Except for those flying first class, or being driven in a stretch limousine, traveling between cities is mostly to be suffered, strapped into narrow airplane seats, or driving, fighting to remain alert enough to keep on the road and spot highway patrol cars in case the speedometer creeps above 55 miles an hour.

The train offers transportation and, simultaneously, a continuation in the normal process of living. Not only is a chosen destination achieved, along the way one can eat and drink without concern for safety, hole up in isolation with a book, pursue marathon conversations, flirt or simply stare out the window and contemplate the meaning of existence.

The experience is not so different from crossing the ocean by luxury liner, a practice nearly abandoned in this hurry-up world. The trip is part of the vacation, to be enjoyed instead of tolerated.

At one time, dining was a major part of that vacation. On an earlier trip south -- in 1947 my family went from Cincinnati to Washington and then south, through Jacksonville to Miami -- I remember linen cloths, shiny tableware and fresh roses, huge roasts carved before our eyes and soup ladled from glistening tureens.

But those trappings of elegance have moved into history, along with the great trains of the time -- the Super Chief, the 20th Century Limited, the Broadway Limited.

There on the Silver Star we were left with cafeteria service. At dinner my chicken was dry, my wife's lasagna painfully overcooked. But the salad was acceptable, the pie served with Haagen-Dazs ice cream, and nobody blinked at my own bottle of wine on the table.

And there was still that extraordinary time, when the meal was over and we were left with the last of the wine, to sit and visit with fellow passengers as the train raced through the night.

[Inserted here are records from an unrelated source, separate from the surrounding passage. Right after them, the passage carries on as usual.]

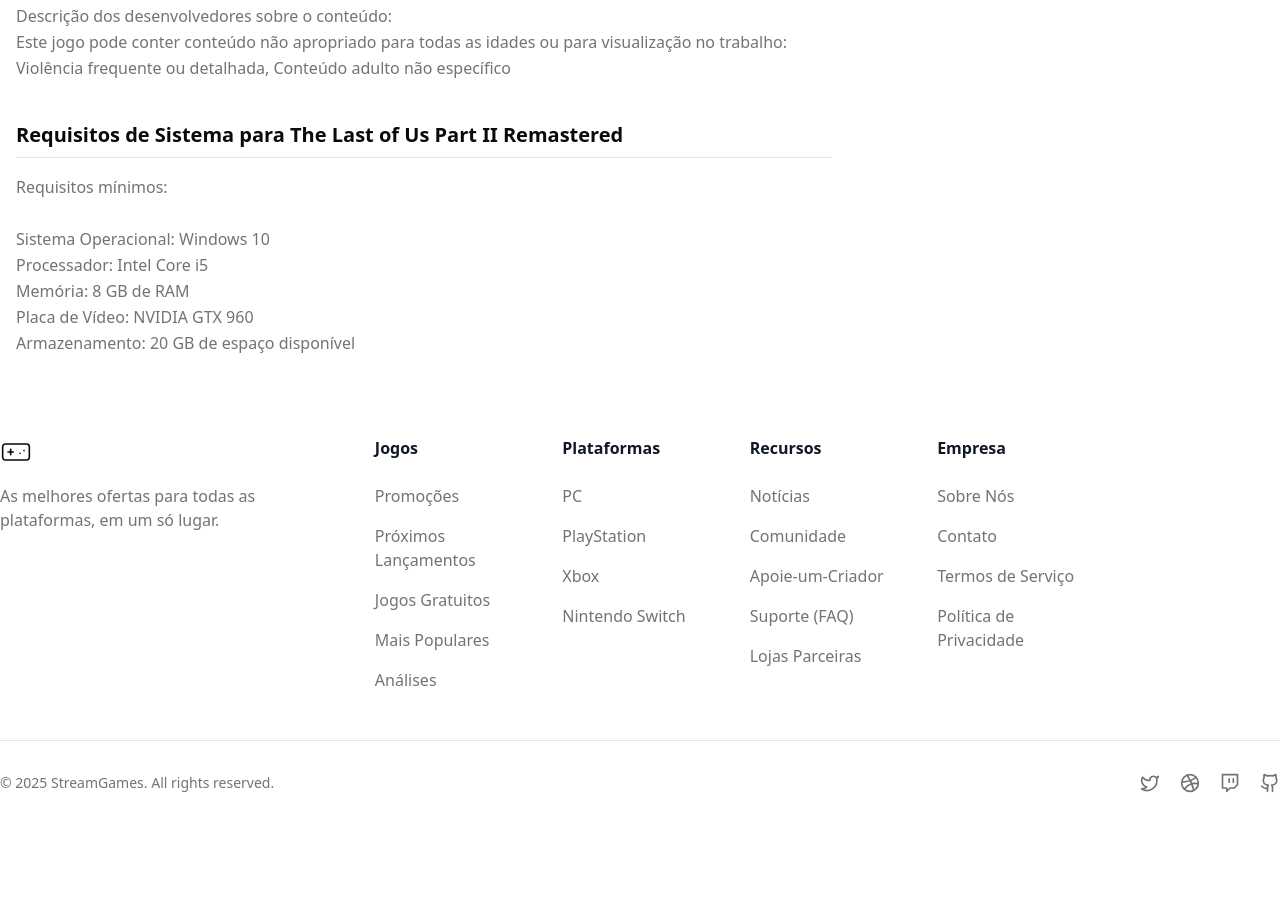
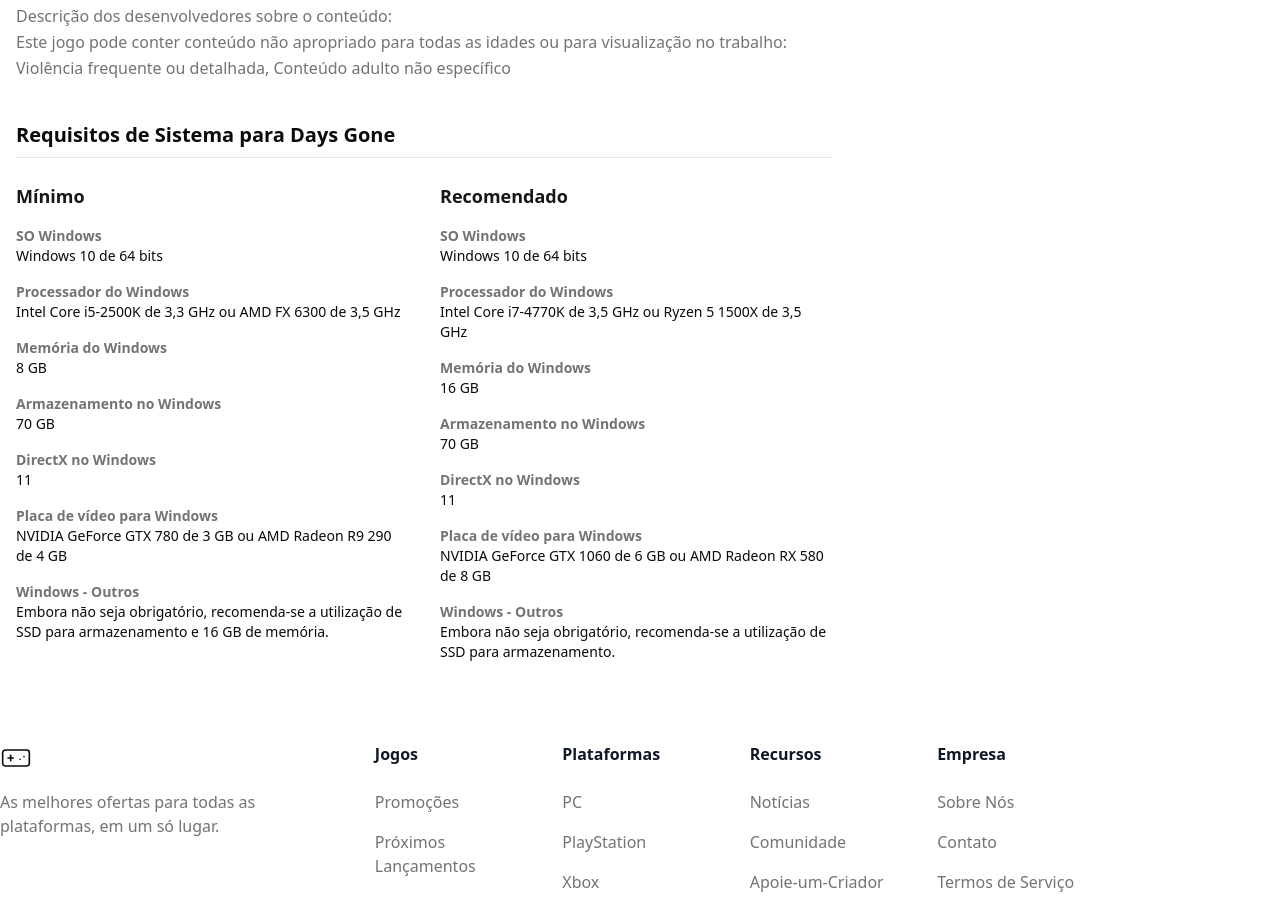
Before and after one commit to EcthorSilva/StreamGames, a Next.js app: page /games/1 in a window 1280 px wide. Shown: the part 920-1818 px from the top of the page. Before the commit the page ends 1745 px from the top, so only its background shows below. Built offline with nearby package versions, Linux system fonts and the light colour scheme.

Commit message:
update: requisitos minimos e recomendados

```diff
--- a/src/app/games/[id]/page.jsx
+++ b/src/app/games/[id]/page.jsx
@@ -120,12 +120,12 @@
                             </div>
                         </div>
 
-                        {game.description && (
+                        {/* {game.description && (
                             <div>
                                 <h2 className="text-2xl font-bold border-b pb-2 mb-4">Sobre o Jogo</h2>
                                 <p className="text-muted-foreground leading-relaxed">{game.description}</p>
                             </div>
-                        )}
+                        )} */}
 
                         <span className="text-sm text-muted-foreground mt-4 block">Breve introdução ao jogo</span>
                         {/* Descrição do Jogo */}
@@ -145,15 +145,75 @@
                         </div>
                         {/* Requisitos de sistema  */}
                         <div className="mt-10">
-                            <h2 className="text-xl font-bold border-b pb-2 mb-4">Requisitos de Sistema para {game.name}</h2>
-                            <p className="text-muted-foreground leading-relaxed">
-                                Requisitos mínimos: <br /> <br />
-                                Sistema Operacional: Windows 10 <br />
-                                Processador: Intel Core i5 <br />
-                                Memória: 8 GB de RAM <br />
-                                Placa de Vídeo: NVIDIA GTX 960 <br />
-                                Armazenamento: 20 GB de espaço disponível
-                            </p>
+                            <h2 className="text-xl font-bold border-b pb-2 mb-4">Requisitos de Sistema para Days Gone</h2>
+
+                            <div className="grid grid-cols-1 md:grid-cols-2 gap-x-8 gap-y-6 mt-6 text-sm">
+                                {/* Coluna Mínimos */}
+                                <div className="space-y-4">
+                                    <h3 className="text-lg font-semibold text-primary">Mínimo</h3>
+                                    <div>
+                                        <p className="font-semibold text-muted-foreground">SO Windows</p>
+                                        <p>Windows 10 de 64 bits</p>
+                                    </div>
+                                    <div>
+                                        <p className="font-semibold text-muted-foreground">Processador do Windows</p>
+                                        <p>Intel Core i5-2500K de 3,3 GHz ou AMD FX 6300 de 3,5 GHz</p>
+                                    </div>
+                                    <div>
+                                        <p className="font-semibold text-muted-foreground">Memória do Windows</p>
+                                        <p>8 GB</p>
+                                    </div>
+                                    <div>
+                                        <p className="font-semibold text-muted-foreground">Armazenamento no Windows</p>
+                                        <p>70 GB</p>
+                                    </div>
+                                    <div>
+                                        <p className="font-semibold text-muted-foreground">DirectX no Windows</p>
+                                        <p>11</p>
+                                    </div>
+                                    <div>
+                                        <p className="font-semibold text-muted-foreground">Placa de vídeo para Windows</p>
+                                        <p>NVIDIA GeForce GTX 780 de 3 GB ou AMD Radeon R9 290 de 4 GB</p>
+                                    </div>
+                                    <div>
+                                        <p className="font-semibold text-muted-foreground">Windows - Outros</p>
+                                        <p>Embora não seja obrigatório, recomenda-se a utilização de SSD para armazenamento e 16 GB de memória.</p>
+                                    </div>
+                                </div>
+
+                                {/* Recomendados */}
+                                <div className="space-y-4">
+                                    <h3 className="text-lg font-semibold text-primary">Recomendado</h3>
+                                    <div>
+                                        <p className="font-semibold text-muted-foreground">SO Windows</p>
+                                        <p>Windows 10 de 64 bits</p>
+                                    </div>
+                                    <div>
+                                        <p className="font-semibold text-muted-foreground">Processador do Windows</p>
+                                        <p>Intel Core i7-4770K de 3,5 GHz ou Ryzen 5 1500X de 3,5 GHz</p>
+                                    </div>
+                                    <div>
+                                        <p className="font-semibold text-muted-foreground">Memória do Windows</p>
+                                        <p>16 GB</p>
+                                    </div>
+                                    <div>
+                                        <p className="font-semibold text-muted-foreground">Armazenamento no Windows</p>
+                                        <p>70 GB</p>
+                                    </div>
+                                    <div>
+                                        <p className="font-semibold text-muted-foreground">DirectX no Windows</p>
+                                        <p>11</p>
+                                    </div>
+                                    <div>
+                                        <p className="font-semibold text-muted-foreground">Placa de vídeo para Windows</p>
+                                        <p>NVIDIA GeForce GTX 1060 de 6 GB ou AMD Radeon RX 580 de 8 GB</p>
+                                    </div>
+                                    <div>
+                                        <p className="font-semibold text-muted-foreground">Windows - Outros</p>
+                                        <p>Embora não seja obrigatório, recomenda-se a utilização de SSD para armazenamento.</p>
+                                    </div>
+                                </div>
+                            </div>
                         </div>
 
                     </div>
--- a/src/data/gameData.js
+++ b/src/data/gameData.js
@@ -1,5 +1,3 @@
-import { Description } from "@radix-ui/react-dialog";
-
 export const GamesData = [
     {
         id: 1,
@@ -255,15 +253,16 @@
         genreIds: [1, 2],
         platformIds: [1, 2],
         storeIds: [1, 2],
+        logo: "https://cdn2.steamgriddb.com/icon_thumb/57dd3b27ac1f94261bb338d61b3df823.png",
         gamecover: "https://cdn1.epicgames.com/9f4875c1b0cf4cf19b28e203fc7aff07/offer/EGS_Brutalopenworldactionadventuregame_BendStudio_S2-1200x1600-e1c183cc11fdb47e26581e5ba19aa10a.jpg?resize=1&w=360&h=480&quality=medium",
         background_image: "https://media.rawg.io/media/games/a79/a79d2fc90c4dbf07a8580b19600fd61d.jpg",
         short_screenshots: [
-            { id: 1, image: " " },
-            { id: 2, image: " " },
-            { id: 3, image: " " },
-            { id: 4, image: " " },
-            { id: 5, image: " " },
-            { id: 6, image: " " },
+            { id: 1, image: "https://media.rawg.io/media/screenshots/d16/d1624ea26f29b604400244980cb0f9e8.jpg" },
+            { id: 2, image: "https://media.rawg.io/media/screenshots/13c/13ccc479deb5ba11e19469af5f985993.jpg" },
+            { id: 3, image: "https://media.rawg.io/media/screenshots/95d/95d863d3a8c32c678bef3aca785eeec2.jpg" },
+            { id: 4, image: "https://media.rawg.io/media/screenshots/e6a/e6acca940023249bedd169a0c926666d_VTodzdV.jpg" },
+            { id: 5, image: "https://media.rawg.io/media/screenshots/f64/f64d0ae9988a55edfc3db331ef72d4d1.jpg" },
+            { id: 6, image: "https://media.rawg.io/media/screenshots/eb6/eb62a90b62e1ab18aef1c70da7d91b3a.jpg" },
             { id: 7, image: " " }
         ],
         description: "Um jogo de ação e aventura em mundo aberto ambientado em um mundo pós-apocalíptico, onde você joga como Deacon St. John, um ex-motociclista e caçador de recompensas tentando sobreviver.",
```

It is perhaps at night when I most appreciate traveling by train. Night is when motorists look for a Holiday Inn with space, to set their alarms for 6 a.m. in order to get an early start on the day's driving.

Instead, we returned to our compartment to find the beds made with fresh, cool sheets and fat pillows. Our porter promised that even with a 9:30 call we could still catch breakfast.

Lying there with the lights out, the rubber blades of the little fan whirring in harmony with the rhythmic sound of steel wheels against steel rails, it could have again been 1947. I could no more resist raising the blind on this trip than I could then, to peer out and watch the southland glide by, street lights of tiny towns wearing halos in a window coated with diesel smoke, swamp-like settings made even more eerie by moonglow.

They are enchanting scenes, and timeless.

The next morning we woke to the sight of vast forests of pine trees, so abundant in central Florida. Most are to be harvested for paper mills in South Carolina, Georgia and elsewhere in Dixie.

We ate a breakfast of eggs, biscuits and sausages as the train pressed on, past children fishing with bamboo poles, dogs racing the locomotive, and, at Sebring's little pastel-pink station, a redcap pulling an old wood-plank luggage carrier, its spoked iron wheels unaided by rubber.

That Sebring station was somehow to lodge in my mind. Even on the trip back north, as we drove through the Carolinas and Georgia, reading billboards advertising Crazy Jack's Fireworks, Stuckey's pecan log rolls and the mile-by-mile reports of the approaching South of the Border truck-stop resort, the picture of that stucco station remained sharp. That station, that vintage luggage carrier.

The traffic on I-95 attested to the popularity of the interstate highway system; my wife seems more fond of airplanes now than ever. But not I.

Give me an extra day or two, a good bottle of wine, a book to read and a long-distance train.